How can Escondido City Councilmember Olga Diaz reconcile her seemingly contradictory positions on new residential developments in Escondido? She has been the nemesis of the Escondido Country Club community that is fighting Beverly Hills property speculator Michael Schlesinger's attempt to place nearly 400 new homes on the abandoned fairways of the former golf course. In August 2013, she supported keeping the land 'Open Space' by voting with the entire council to unanimously adopt the Citizens Open Space Initiative that designated the golf land as permanent open space.
In August 2015 when a judge vacated the CPRI initiative as an "unconstitutional" taking of the zoning allowance, she switched her position and has consistently supported the owners proposals to redevelop the grounds. She was one of the three council members, none of whom represent the community, to vote for approval of "The Villages" project last November.
She recently reiterated her opposition to Concordia Development's proposal called "Safari Highlands", saying the density would be 'inappropriate.' Concordia would build 550 luxury residences on 400 acres of a near 1000 acre property.The land would have to be annexed to Escondido, and much new infrastructure would be required of the builder.
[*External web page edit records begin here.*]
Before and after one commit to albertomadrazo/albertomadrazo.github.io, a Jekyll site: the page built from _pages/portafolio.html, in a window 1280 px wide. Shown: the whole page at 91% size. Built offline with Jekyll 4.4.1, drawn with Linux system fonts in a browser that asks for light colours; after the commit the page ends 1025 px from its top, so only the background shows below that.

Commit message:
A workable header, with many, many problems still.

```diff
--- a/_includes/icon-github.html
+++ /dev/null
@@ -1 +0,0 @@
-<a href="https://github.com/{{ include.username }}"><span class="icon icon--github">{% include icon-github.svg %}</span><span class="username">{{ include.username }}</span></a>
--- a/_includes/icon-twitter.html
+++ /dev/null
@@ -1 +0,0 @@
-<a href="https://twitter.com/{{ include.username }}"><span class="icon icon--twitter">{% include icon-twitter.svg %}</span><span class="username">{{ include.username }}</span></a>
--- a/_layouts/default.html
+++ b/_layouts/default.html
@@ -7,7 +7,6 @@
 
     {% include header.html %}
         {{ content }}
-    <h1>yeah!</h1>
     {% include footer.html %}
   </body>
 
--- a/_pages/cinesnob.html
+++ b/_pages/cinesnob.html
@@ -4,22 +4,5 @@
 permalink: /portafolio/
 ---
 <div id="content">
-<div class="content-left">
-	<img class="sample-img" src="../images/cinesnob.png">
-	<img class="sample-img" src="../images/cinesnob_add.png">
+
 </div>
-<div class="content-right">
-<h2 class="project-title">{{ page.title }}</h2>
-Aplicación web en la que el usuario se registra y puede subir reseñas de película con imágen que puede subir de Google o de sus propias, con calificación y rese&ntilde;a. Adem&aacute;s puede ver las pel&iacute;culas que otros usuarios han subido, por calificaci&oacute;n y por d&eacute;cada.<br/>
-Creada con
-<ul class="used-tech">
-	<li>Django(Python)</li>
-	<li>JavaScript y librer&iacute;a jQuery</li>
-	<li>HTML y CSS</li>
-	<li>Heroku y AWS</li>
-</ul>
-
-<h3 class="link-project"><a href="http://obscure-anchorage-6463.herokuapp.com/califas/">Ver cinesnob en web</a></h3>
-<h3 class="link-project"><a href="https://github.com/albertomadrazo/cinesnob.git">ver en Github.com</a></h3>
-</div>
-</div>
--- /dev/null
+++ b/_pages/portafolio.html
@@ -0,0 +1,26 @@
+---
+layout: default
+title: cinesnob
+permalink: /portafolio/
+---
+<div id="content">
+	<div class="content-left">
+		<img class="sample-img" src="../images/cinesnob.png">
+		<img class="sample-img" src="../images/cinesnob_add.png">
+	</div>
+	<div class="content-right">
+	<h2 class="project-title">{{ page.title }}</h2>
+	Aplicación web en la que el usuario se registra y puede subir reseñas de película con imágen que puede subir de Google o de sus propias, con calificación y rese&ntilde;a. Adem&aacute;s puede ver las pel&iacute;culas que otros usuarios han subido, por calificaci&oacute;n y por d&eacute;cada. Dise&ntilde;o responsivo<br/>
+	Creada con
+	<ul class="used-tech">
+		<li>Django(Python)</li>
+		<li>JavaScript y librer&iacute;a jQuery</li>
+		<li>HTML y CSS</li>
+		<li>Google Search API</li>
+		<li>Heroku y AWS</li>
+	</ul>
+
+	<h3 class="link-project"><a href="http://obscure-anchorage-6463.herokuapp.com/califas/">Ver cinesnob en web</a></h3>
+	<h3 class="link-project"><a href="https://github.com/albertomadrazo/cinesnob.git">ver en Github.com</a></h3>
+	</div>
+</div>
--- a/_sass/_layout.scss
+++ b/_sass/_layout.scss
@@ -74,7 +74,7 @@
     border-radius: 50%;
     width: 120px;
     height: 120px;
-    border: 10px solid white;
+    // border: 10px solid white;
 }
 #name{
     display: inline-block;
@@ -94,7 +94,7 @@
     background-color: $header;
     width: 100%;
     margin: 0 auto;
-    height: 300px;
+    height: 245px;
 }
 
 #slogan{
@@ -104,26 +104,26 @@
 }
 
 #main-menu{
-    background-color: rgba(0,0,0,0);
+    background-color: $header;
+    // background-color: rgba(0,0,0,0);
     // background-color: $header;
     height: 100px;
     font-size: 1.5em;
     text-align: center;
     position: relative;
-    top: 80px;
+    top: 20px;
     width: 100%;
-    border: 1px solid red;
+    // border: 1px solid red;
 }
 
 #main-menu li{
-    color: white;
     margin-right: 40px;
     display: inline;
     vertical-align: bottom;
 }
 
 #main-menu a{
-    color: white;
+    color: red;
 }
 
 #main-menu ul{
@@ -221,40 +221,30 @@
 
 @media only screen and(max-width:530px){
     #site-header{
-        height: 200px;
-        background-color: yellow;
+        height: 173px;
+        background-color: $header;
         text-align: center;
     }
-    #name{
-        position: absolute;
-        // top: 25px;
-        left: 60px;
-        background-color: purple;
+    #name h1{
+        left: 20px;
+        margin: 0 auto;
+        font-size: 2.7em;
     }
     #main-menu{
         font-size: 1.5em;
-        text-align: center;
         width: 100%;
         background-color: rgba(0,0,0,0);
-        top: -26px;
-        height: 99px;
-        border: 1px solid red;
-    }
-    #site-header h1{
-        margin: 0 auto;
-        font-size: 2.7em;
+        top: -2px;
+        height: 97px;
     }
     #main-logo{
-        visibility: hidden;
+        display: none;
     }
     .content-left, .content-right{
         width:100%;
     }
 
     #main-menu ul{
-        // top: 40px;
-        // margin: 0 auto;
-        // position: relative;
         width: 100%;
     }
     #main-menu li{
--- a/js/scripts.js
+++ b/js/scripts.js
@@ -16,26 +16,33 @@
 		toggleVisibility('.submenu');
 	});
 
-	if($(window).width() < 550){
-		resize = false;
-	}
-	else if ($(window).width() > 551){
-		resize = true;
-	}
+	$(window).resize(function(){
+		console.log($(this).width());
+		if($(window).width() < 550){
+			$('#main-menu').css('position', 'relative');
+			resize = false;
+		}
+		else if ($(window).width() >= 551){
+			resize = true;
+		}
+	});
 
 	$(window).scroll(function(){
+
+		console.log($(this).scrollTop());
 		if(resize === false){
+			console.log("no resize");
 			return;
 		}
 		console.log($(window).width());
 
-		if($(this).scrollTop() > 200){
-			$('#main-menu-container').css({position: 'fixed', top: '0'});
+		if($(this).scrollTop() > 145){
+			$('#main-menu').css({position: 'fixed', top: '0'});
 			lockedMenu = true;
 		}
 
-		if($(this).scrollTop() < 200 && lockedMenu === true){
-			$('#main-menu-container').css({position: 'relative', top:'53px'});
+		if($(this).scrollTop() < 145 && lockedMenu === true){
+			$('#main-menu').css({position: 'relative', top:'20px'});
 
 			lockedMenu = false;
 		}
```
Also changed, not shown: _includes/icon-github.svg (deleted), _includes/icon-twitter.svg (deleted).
Yet she thinks inserting 400 new homes into a long settled, mostly retirement oriented neighborhood of the Escondido Country Club community, would be 'appropriate'. Go figure...
The planned new communities proposed by New Urban West at the now dead or dying green belt, would dramatically increase pressure on the existing community service providers, fire, police, schools and water supplies. It would subject the community to years of dust and noise disturbance from construction, and destroy the view corridors purposely designed into the golf course layout and housing configurations. It would rob the existing golf course homes of millions in equity, effectively transferring it to the pockets of the new neighbor.
And then there is the traffic issue...
The Safari Highlands project, on the other hand is just east of the San Diego Zoo Safari Park. The builder claims it would fill a need for new semi-rural family homes. It would have to provide improved streets and bring new services to an otherwise undeveloped area. It would also put new demands on roads that were built decades ago for mostly agricultural needs. I do not suggest whether it is, or is not, appropriate for the area. But the difference between the two projects are enormous.
The New Urban West 400 unit project is imposing a whole new lifestyle, a different demographic and architectural style, on a community that was one of the most desirable places to live in the area. It is proposing to do a facelift on a patient that doesn't need one.
If you see Olga, challenge her reasoning. She is against new homes in undeveloped areas, but good with the idea of wrecking existing communities with new high-density tract homes at the expense of the current residents.
Whose side is she on?
She will probably say we need to move on, to modernize the area and bring it into the 21st century. I wonder, would she make the same rationalization if the project involved putting a new freeway through an established immigrant community?